In addition to our strong partnership with the city to work collaboratively, the downtown “campus” is perfect. It is all contiguous, which allows fans to wander from stage to stage to enjoy a huge selection of premier bands.
What are you most looking forward to at this year’s festival?
Every year we find ways to build on the success of previous years. This year, we made a bold and exciting change to the Wide Open Bluegrass Festival. Every stage, including the main stage in the Red Hat Amphitheater, is free to the public. In the past, only the StreetFest stages were free. To see the highlight artists in the Red Hat required a purchased ticket. We continue to offer purchased reserved seating for those who want the very best views and guaranteed seats, but over half of the capacity of that venue is free general admission, subject to capacity restrictions. This allows our festival to be more completely integrated and accessible to everyone, whether a diehard fan or someone experiencing bluegrass music for the first time.
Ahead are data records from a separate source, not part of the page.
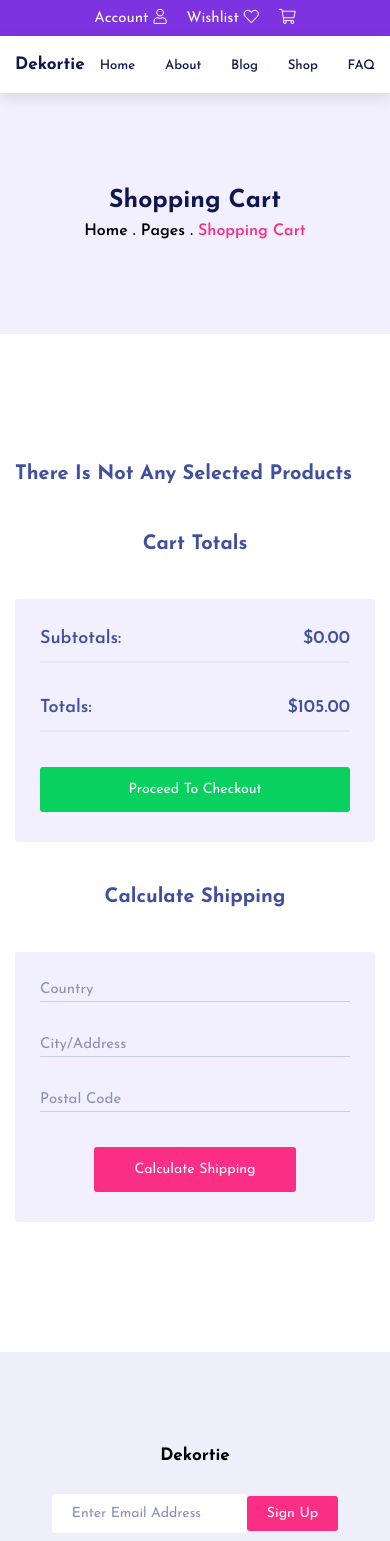
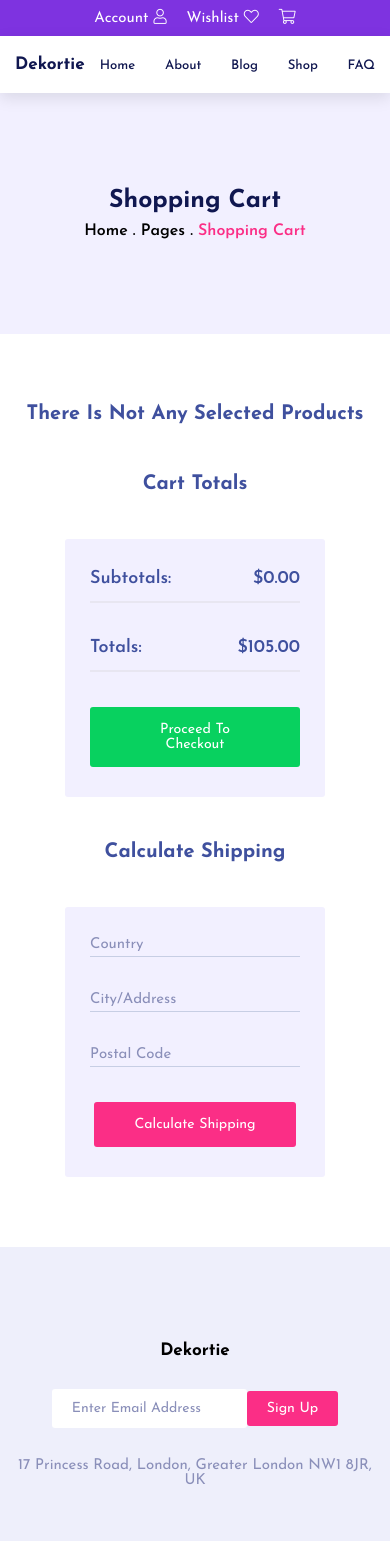
Before and after one commit to rxfr-dvpr/Dekortie-Shop, a Vue app: page /cart in a window 390 px wide. Shown: the top 1541 px of the page. Built offline with nearby package versions, Linux system fonts and the light colour scheme.

Commit message:
account and cart page adaptived

```diff
--- a/src/views/AccountView.vue
+++ b/src/views/AccountView.vue
@@ -6,7 +6,7 @@
         <div class="row">
 
             <form action="" class="account-form" @submit.prevent>
-                <p class="account-form-title">{{ fStore.form.title }}</p>
+                <p class="account-form-title all-title">{{ fStore.form.title }}</p>
                 <p class="account-form-txt">{{ fStore.form.txt }}</p>
 
                 <input type="email" class="email-inp" v-model="fStore.form.emailInp.value" :placeholder="fStore.form.emailInp.placeHolder" required>
@@ -67,14 +67,12 @@ export default {
         box-shadow: 0px 0px 25px 10px #F8F8FB;
 
         &-title {
-            font-size: 32px;
             color: var(--dark-color);
-            text-transform: capitalize;
             font-weight: 700;
         }
 
         &-txt {
-            font-size: 17px;
+            font-size: 16px;
             color: var(--txt-purple);
 
             &::first-letter {
@@ -114,4 +112,24 @@ export default {
     }
 }
 
+@media (max-width: 992px) {
+    .form__section {
+        padding: 70px 0;
+    }
+
+    .account-form {
+        padding: 35px 40px !important;
+
+        input {
+            padding: 10px 12px !important;
+        }
+    }
+}
+
+@media (max-width: 486px) {
+    .account-form {
+        padding: 20px 25px !important;
+    }
+}
+
 </style>
--- a/src/views/CartView.vue
+++ b/src/views/CartView.vue
@@ -4,7 +4,8 @@
   <section class="products__section">
     <div class="container">
         <div class="row">
-            <table class="selected__products-table" v-if="store.products.length">
+            <div class="products__table-box" v-if="store.products.length">
+                <table class="selected__products-table" >
                     <tr class="product__top-types">
                         <th>product</th>
                         <th>price</th>
@@ -35,6 +36,7 @@
                         <button class="clear-btn pink-btn" @click="store.products = [], store.uniqueProducts = []">clear cart</button>
                     </tr>
                 </table>
+            </div>
 
             <p class="no-product-txt" v-else>there is not any selected products</p>
 
@@ -103,8 +105,13 @@ export default {
         gap: 50px;
     }
 
+    .products__table-box {
+        max-width: 720px;
+        width: 100%;
+        height: 100%;
+    }
+
     .selected__products-table {
-        max-width: 720px;
         width: 100%;
         height: 100%;
 
@@ -130,6 +137,7 @@ export default {
                     display: flex;
                     gap: 15px;
                     align-items: center;
+                    padding-right: 10px;
 
                     &-img {
                         max-width: 80px;
@@ -264,4 +272,67 @@ export default {
     }
 }
 
+@media (max-width: 1170px) {
+    .products__table-box  {
+        max-width: 650px !important;
+    }
+
+    .cart__totals-sidebar {
+        max-width: 320px !important;
+    }
+}
+
+@media (max-width: 1060px) {
+    .products__table-box  {
+        max-width: 600px !important;
+    }
+
+    .cart__totals-sidebar {
+        max-width: 300px !important;
+    }
+}
+
+@media (max-width: 992px) {
+    .products__section {
+        padding: 70px 0;
+    }
+
+    .products__table-box  {
+        max-width: 500px !important;
+    }
+
+    .cart__totals-sidebar {
+        max-width: 260px !important;
+    }
+
+    .no-product-txt {
+        text-align: center;
+    }
+}
+
+@media (max-width: 850px) {
+    .products__table-box  {
+        overflow-x: auto;
+        padding-bottom: 10px;
+
+        .selected__products-table {
+            min-width: 550px !important;
+        }
+    }
+
+    .row {
+        flex-direction: column;
+        align-items: center;
+    }
+}
+
+::-webkit-scrollbar {
+    height: 10px;
+}
+
+::-webkit-scrollbar-thumb {
+    border-radius: 10px;
+}
+
+
 </style>
```
Lines whose indentation alone changed are shown as unchanged.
Aside from that, we are also excited about our main stage lineup. It will include Hall of Famers, rising stars, traditional and progressive bluegrass, and some unique star-filled collaborations you will only be able to see on the Red Hat stage.
In the past, the festival has covered the gamut of bluegrass styles. Can we expect that variety again this year?
Embedded in the IBMA’s mission are the important words, “Honoring Tradition and Encouraging Innovation.” Maintaining the connection to bluegrass music’s powerful foundational roots is essential to keeping its history and sound alive and relevant. At the same time, brilliant musicians have different ways of expressing themselves. Some want to dig into the deeply traditional sound, while others like to incorporate other influences and merge them together into something they and their prospective audiences will enjoy, much like Bill Monroe did in 1945.
For this reason, we work very hard to have a wide variety of bluegrass sounds available for audiences. We have a lot of traditional leaning bands, a lot of progressive bands and even some who stretch the boundaries pretty far by simply using influences from bluegrass. That variety allows a greater number of listeners to find something they like immediately and then begin their own exploration deeper into the roots of the music.
IBMA is the driving force of the week, along with the musicians and luthiers. But what role do Triangle-dwellers play in pulling off a successful festival year after year?
Like any major event or production, the more seamless it appears on the surface the more there is going on behind the scenes. It is tremendous to partner with William Lewis of PineCone, who expertly produces our festival, along with the team of numerous contractors and volunteers who work during the festival. The stage hands, the sound and video engineers, the hospitality coordinators, security personnel, ushers, food and beverage vendors, merchandise vendors, cleaning crews and many others are invaluable to the success of the Festival.
What’s the future of bluegrass music?
An important cultural aspect of the bluegrass community is the passing down of musical tradition generationally. It was long considered front porch music, and even though there many more avenues to teach and learn, it still feels like front porch music.
It is gratifying to me to see such a surge in young people at World of Bluegrass over the past few years. They can be seen jamming all over the Convention Center, in the hotels, or anywhere they can find a spot. These opportunities provide them a sense of camaraderie that you can’t sufficiently explain. You just feel it. And when I witness the musicianship and passion of young people in bluegrass today, I know the future of the music is in good hands.